---------- Available data ----------

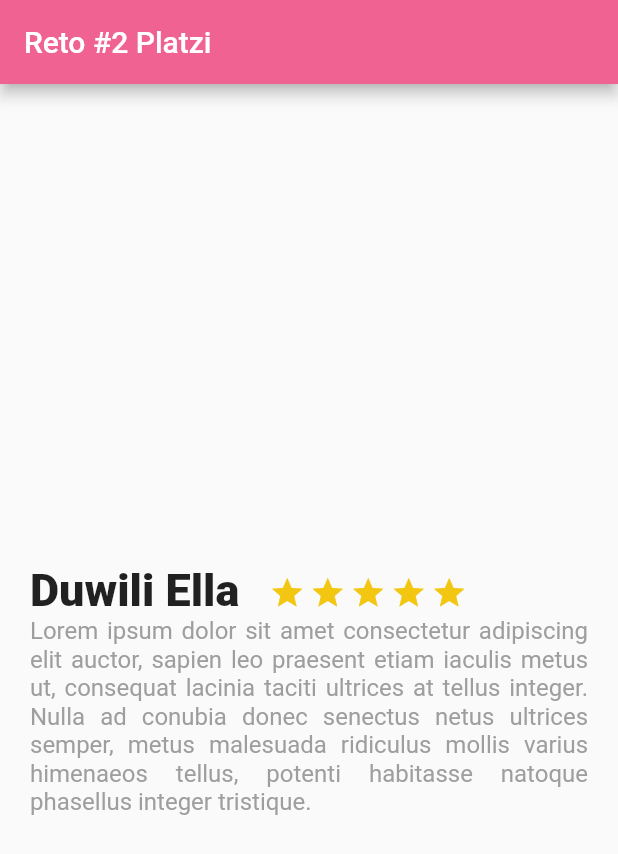
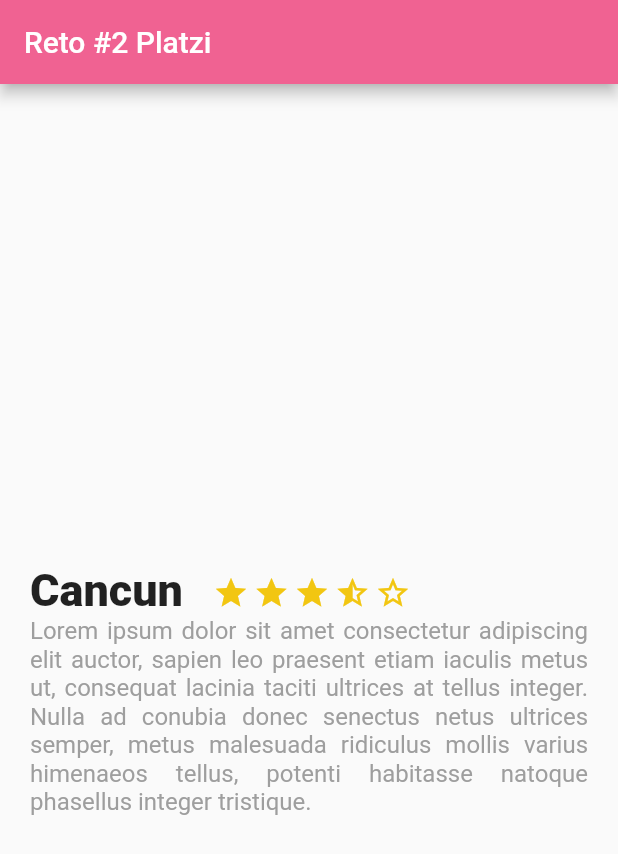
Before and after one commit to cristianDevia/Platzi_trips, a Flutter app: the screen it shows after launch, on a phone screen of 412 x 824 dp. Shown: the top 854 px of the screen. Run offline on Flutter 3.47's test engine with Material 2 defaults, Android fonts, the phone set to English and light mode, and no system bars.

Commit message:
clase 21

```diff
--- a/lib/description_place.dart
+++ b/lib/description_place.dart
@@ -1,9 +1,31 @@
 import 'package:flutter/material.dart';
 
 class DescriptionPlace extends StatelessWidget {
+  String namePlace;
+  int numStars;
+  String descriptionPlace;
+  String descriptionDummy =
+      "Lorem ipsum dolor sit amet consectetur adipiscing elit auctor, sapien leo praesent etiam iaculis metus ut, consequat lacinia taciti ultrices at tellus integer. Nulla ad conubia donec senectus netus ultrices semper, metus malesuada ridiculus mollis varius himenaeos tellus, potenti habitasse natoque phasellus integer tristique.";
+
+  DescriptionPlace(this.namePlace, this.numStars, this.descriptionPlace);
+
   @override
   Widget build(BuildContext context) {
-    final starts = Container(
+    final star_half = Container(
+      margin: const EdgeInsets.only(top: 323.0, right: 3.0),
+      child: const Icon(
+        Icons.star_half,
+        color: Color(0xFFf2C611),
+      ),
+    );
+    final star_border = Container(
+      margin: const EdgeInsets.only(top: 323.0, right: 3.0),
+      child: const Icon(
+        Icons.star_border,
+        color: Color(0xFFf2C611),
+      ),
+    );
+    final star = Container(
       margin: const EdgeInsets.only(top: 323.0, right: 3.0),
       child: const Icon(
         Icons.star,
@@ -13,8 +35,8 @@ class DescriptionPlace extends StatelessWidget {
 
     final description = Container(
       margin: const EdgeInsets.only(right: 20.0, left: 20.0),
-      child: const Text(
-        "Lorem ipsum dolor sit amet consectetur adipiscing elit auctor, sapien leo praesent etiam iaculis metus ut, consequat lacinia taciti ultrices at tellus integer. Nulla ad conubia donec senectus netus ultrices semper, metus malesuada ridiculus mollis varius himenaeos tellus, potenti habitasse natoque phasellus integer tristique.",
+      child: Text(
+        descriptionPlace,
         style: TextStyle(fontSize: 16.0, color: Colors.grey),
         textAlign: TextAlign.justify,
       ),
@@ -24,19 +46,19 @@ class DescriptionPlace extends StatelessWidget {
       children: <Widget>[
         Container(
           margin: const EdgeInsets.only(top: 320.0, left: 20.0, right: 20.0),
-          child: const Text(
-            "Duwili Ella",
+          child: Text(
+            namePlace,
             style: TextStyle(fontSize: 30.0, fontWeight: FontWeight.w900),
             textAlign: TextAlign.left,
           ),
         ),
         Row(
           children: <Widget>[
-            starts,
-            starts,
-            starts,
-            starts,
-            starts,
+            star,
+            star,
+            star,
+            star_half,
+            star_border,
           ],
         )
       ],
--- a/lib/main.dart
+++ b/lib/main.dart
@@ -12,8 +12,12 @@ class MyApp extends StatelessWidget {
   const MyApp({Key? key}) : super(key: key);
 
   // This widget is the root of your application.
+
   @override
   Widget build(BuildContext context) {
+    String descriptionDummy =
+        "Lorem ipsum dolor sit amet consectetur adipiscing elit auctor, sapien leo praesent etiam iaculis metus ut, consequat lacinia taciti ultrices at tellus integer. Nulla ad conubia donec senectus netus ultrices semper, metus malesuada ridiculus mollis varius himenaeos tellus, potenti habitasse natoque phasellus integer tristique.";
+
     return MaterialApp(
         title: 'Flutter Demo',
         theme: ThemeData(),
@@ -22,7 +26,7 @@ class MyApp extends StatelessWidget {
             title: Text("Reto #2 Platzi"),
             backgroundColor: Colors.pink[300],
           ),
-          body: DescriptionPlace(),
+          body: DescriptionPlace("Cancun", 4, descriptionDummy),
         ) //const MyHomePage(title: 'Flutter Demo Home Page'),
         );
   }
```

----------

→ Work to be completed:
Each line above gets copied exactly; leave the pictures out.

→ Result for this task:
Before and after one commit to cristianDevia/Platzi_trips, a Flutter app: the screen it shows after launch, on a phone screen of 412 x 824 dp. Shown: the top 854 px of the screen. Run offline on Flutter 3.47's test engine with Material 2 defaults, Android fonts, the phone set to English and light mode, and no system bars.

Commit message:
clase 21

```diff
--- a/lib/description_place.dart
+++ b/lib/description_place.dart
@@ -1,9 +1,31 @@
 import 'package:flutter/material.dart';
 
 class DescriptionPlace extends StatelessWidget {
+  String namePlace;
+  int numStars;
+  String descriptionPlace;
+  String descriptionDummy =
+      "Lorem ipsum dolor sit amet consectetur adipiscing elit auctor, sapien leo praesent etiam iaculis metus ut, consequat lacinia taciti ultrices at tellus integer. Nulla ad conubia donec senectus netus ultrices semper, metus malesuada ridiculus mollis varius himenaeos tellus, potenti habitasse natoque phasellus integer tristique.";
+
+  DescriptionPlace(this.namePlace, this.numStars, this.descriptionPlace);
+
   @override
   Widget build(BuildContext context) {
-    final starts = Container(
+    final star_half = Container(
+      margin: const EdgeInsets.only(top: 323.0, right: 3.0),
+      child: const Icon(
+        Icons.star_half,
+        color: Color(0xFFf2C611),
+      ),
+    );
+    final star_border = Container(
+      margin: const EdgeInsets.only(top: 323.0, right: 3.0),
+      child: const Icon(
+        Icons.star_border,
+        color: Color(0xFFf2C611),
+      ),
+    );
+    final star = Container(
       margin: const EdgeInsets.only(top: 323.0, right: 3.0),
       child: const Icon(
         Icons.star,
@@ -13,8 +35,8 @@ class DescriptionPlace extends StatelessWidget {
 
     final description = Container(
       margin: const EdgeInsets.only(right: 20.0, left: 20.0),
-      child: const Text(
-        "Lorem ipsum dolor sit amet consectetur adipiscing elit auctor, sapien leo praesent etiam iaculis metus ut, consequat lacinia taciti ultrices at tellus integer. Nulla ad conubia donec senectus netus ultrices semper, metus malesuada ridiculus mollis varius himenaeos tellus, potenti habitasse natoque phasellus integer tristique.",
+      child: Text(
+        descriptionPlace,
         style: TextStyle(fontSize: 16.0, color: Colors.grey),
         textAlign: TextAlign.justify,
       ),
@@ -24,19 +46,19 @@ class DescriptionPlace extends StatelessWidget {
       children: <Widget>[
         Container(
           margin: const EdgeInsets.only(top: 320.0, left: 20.0, right: 20.0),
-          child: const Text(
-            "Duwili Ella",
+          child: Text(
+            namePlace,
             style: TextStyle(fontSize: 30.0, fontWeight: FontWeight.w900),
             textAlign: TextAlign.left,
           ),
         ),
         Row(
           children: <Widget>[
-            starts,
-            starts,
-            starts,
-            starts,
-            starts,
+            star,
+            star,
+            star,
+            star_half,
+            star_border,
           ],
         )
       ],
--- a/lib/main.dart
+++ b/lib/main.dart
@@ -12,8 +12,12 @@ class MyApp extends StatelessWidget {
   const MyApp({Key? key}) : super(key: key);
 
   // This widget is the root of your application.
+
   @override
   Widget build(BuildContext context) {
+    String descriptionDummy =
+        "Lorem ipsum dolor sit amet consectetur adipiscing elit auctor, sapien leo praesent etiam iaculis metus ut, consequat lacinia taciti ultrices at tellus integer. Nulla ad conubia donec senectus netus ultrices semper, metus malesuada ridiculus mollis varius himenaeos tellus, potenti habitasse natoque phasellus integer tristique.";
+
     return MaterialApp(
         title: 'Flutter Demo',
         theme: ThemeData(),
@@ -22,7 +26,7 @@ class MyApp extends StatelessWidget {
             title: Text("Reto #2 Platzi"),
             backgroundColor: Colors.pink[300],
           ),
-          body: DescriptionPlace(),
+          body: DescriptionPlace("Cancun", 4, descriptionDummy),
         ) //const MyHomePage(title: 'Flutter Demo Home Page'),
         );
   }
```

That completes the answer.